___ Exercise inputs ___

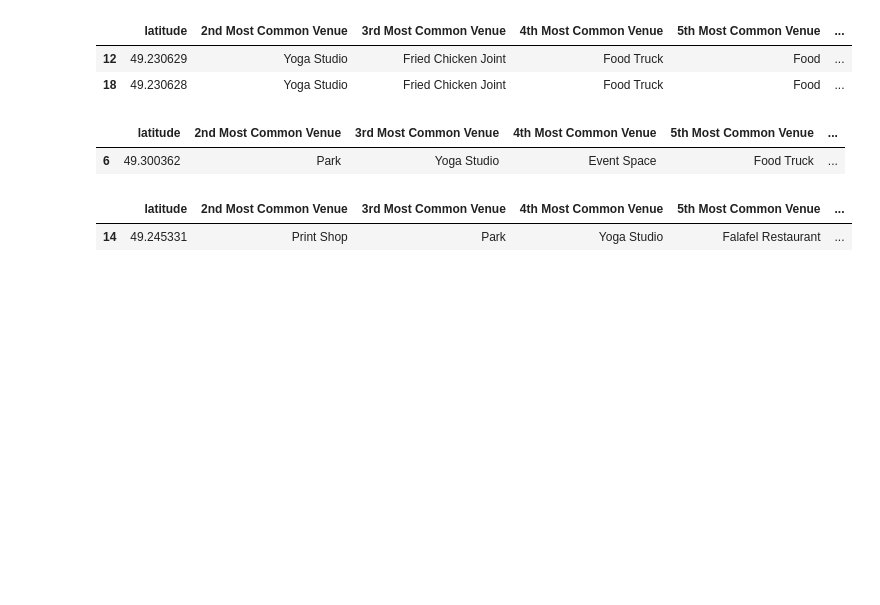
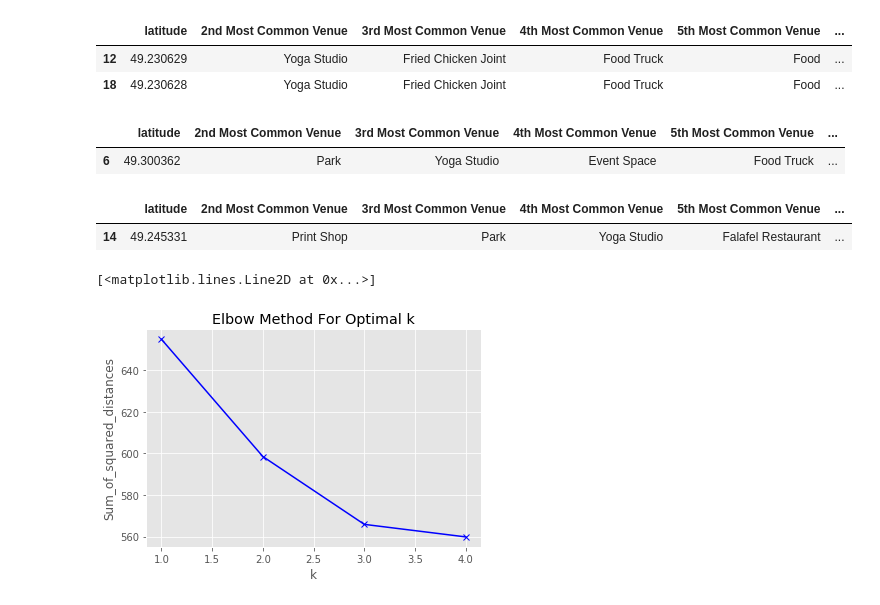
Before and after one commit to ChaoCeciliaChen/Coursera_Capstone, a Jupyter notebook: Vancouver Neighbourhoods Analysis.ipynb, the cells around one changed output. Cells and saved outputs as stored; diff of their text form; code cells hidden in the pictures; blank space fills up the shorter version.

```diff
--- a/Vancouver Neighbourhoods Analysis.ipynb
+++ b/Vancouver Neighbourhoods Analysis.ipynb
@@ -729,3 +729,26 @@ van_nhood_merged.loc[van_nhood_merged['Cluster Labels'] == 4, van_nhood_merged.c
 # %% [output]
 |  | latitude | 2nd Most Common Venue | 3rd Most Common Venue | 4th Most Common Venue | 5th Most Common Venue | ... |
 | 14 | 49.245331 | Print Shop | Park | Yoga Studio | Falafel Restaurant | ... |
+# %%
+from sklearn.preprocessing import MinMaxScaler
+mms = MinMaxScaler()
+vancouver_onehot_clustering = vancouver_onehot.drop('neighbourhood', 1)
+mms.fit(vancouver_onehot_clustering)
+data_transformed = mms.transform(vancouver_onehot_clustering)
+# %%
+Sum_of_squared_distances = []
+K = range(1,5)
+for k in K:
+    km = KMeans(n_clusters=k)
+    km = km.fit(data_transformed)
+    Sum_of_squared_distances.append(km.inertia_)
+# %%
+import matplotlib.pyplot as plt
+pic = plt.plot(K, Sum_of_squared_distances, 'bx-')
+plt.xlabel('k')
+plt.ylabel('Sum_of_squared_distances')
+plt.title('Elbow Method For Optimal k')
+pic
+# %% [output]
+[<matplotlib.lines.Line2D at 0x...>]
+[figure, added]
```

___
___ Exercise inputs ___

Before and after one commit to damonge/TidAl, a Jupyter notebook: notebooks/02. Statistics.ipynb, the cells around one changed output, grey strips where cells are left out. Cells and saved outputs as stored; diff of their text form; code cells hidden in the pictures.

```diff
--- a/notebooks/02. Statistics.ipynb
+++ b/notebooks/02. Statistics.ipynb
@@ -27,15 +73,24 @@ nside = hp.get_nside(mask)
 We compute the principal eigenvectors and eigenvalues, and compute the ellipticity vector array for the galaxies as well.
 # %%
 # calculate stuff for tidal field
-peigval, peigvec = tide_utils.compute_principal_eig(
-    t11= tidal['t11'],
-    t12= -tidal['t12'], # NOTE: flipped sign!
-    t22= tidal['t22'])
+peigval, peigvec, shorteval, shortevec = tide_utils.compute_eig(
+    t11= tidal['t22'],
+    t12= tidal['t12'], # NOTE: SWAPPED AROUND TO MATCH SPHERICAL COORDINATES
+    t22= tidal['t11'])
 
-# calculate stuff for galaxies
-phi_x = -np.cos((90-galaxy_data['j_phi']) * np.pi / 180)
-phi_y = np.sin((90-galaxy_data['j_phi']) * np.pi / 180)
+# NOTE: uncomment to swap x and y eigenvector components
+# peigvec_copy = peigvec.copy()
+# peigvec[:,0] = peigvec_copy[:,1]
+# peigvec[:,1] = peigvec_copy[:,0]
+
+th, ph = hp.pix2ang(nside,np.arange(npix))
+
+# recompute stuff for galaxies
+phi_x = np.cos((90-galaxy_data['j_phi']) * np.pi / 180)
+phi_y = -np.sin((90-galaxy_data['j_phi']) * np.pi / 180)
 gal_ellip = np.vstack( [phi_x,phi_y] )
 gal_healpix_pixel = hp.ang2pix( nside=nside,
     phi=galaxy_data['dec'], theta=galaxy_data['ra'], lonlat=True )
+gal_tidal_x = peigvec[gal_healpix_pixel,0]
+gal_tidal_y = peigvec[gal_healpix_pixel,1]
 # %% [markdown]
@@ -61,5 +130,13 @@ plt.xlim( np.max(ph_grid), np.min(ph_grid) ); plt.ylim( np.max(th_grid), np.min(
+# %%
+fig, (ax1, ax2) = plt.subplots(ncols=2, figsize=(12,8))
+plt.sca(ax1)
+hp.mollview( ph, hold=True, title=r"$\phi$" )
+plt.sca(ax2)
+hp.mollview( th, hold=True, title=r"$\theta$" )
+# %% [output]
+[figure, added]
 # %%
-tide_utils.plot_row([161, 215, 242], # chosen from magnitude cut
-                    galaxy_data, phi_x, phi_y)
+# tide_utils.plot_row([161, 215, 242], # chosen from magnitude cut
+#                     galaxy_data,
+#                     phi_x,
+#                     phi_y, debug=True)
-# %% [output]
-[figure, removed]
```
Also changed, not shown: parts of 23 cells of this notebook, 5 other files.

___

» **Assignment**:
Would you please return all lines from the listing above that contain "code"?

» **Written solution**:
Before and after one commit to ChaoCeciliaChen/Coursera_Capstone, a Jupyter notebook: Vancouver Neighbourhoods Analysis.ipynb, the cells around one changed output. Cells and saved outputs as stored; diff of their text form; code cells hidden in the pictures; blank space fills up the shorter version.
Before and after one commit to damonge/TidAl, a Jupyter notebook: notebooks/02. Statistics.ipynb, the cells around one changed output, grey strips where cells are left out. Cells and saved outputs as stored; diff of their text form; code cells hidden in the pictures.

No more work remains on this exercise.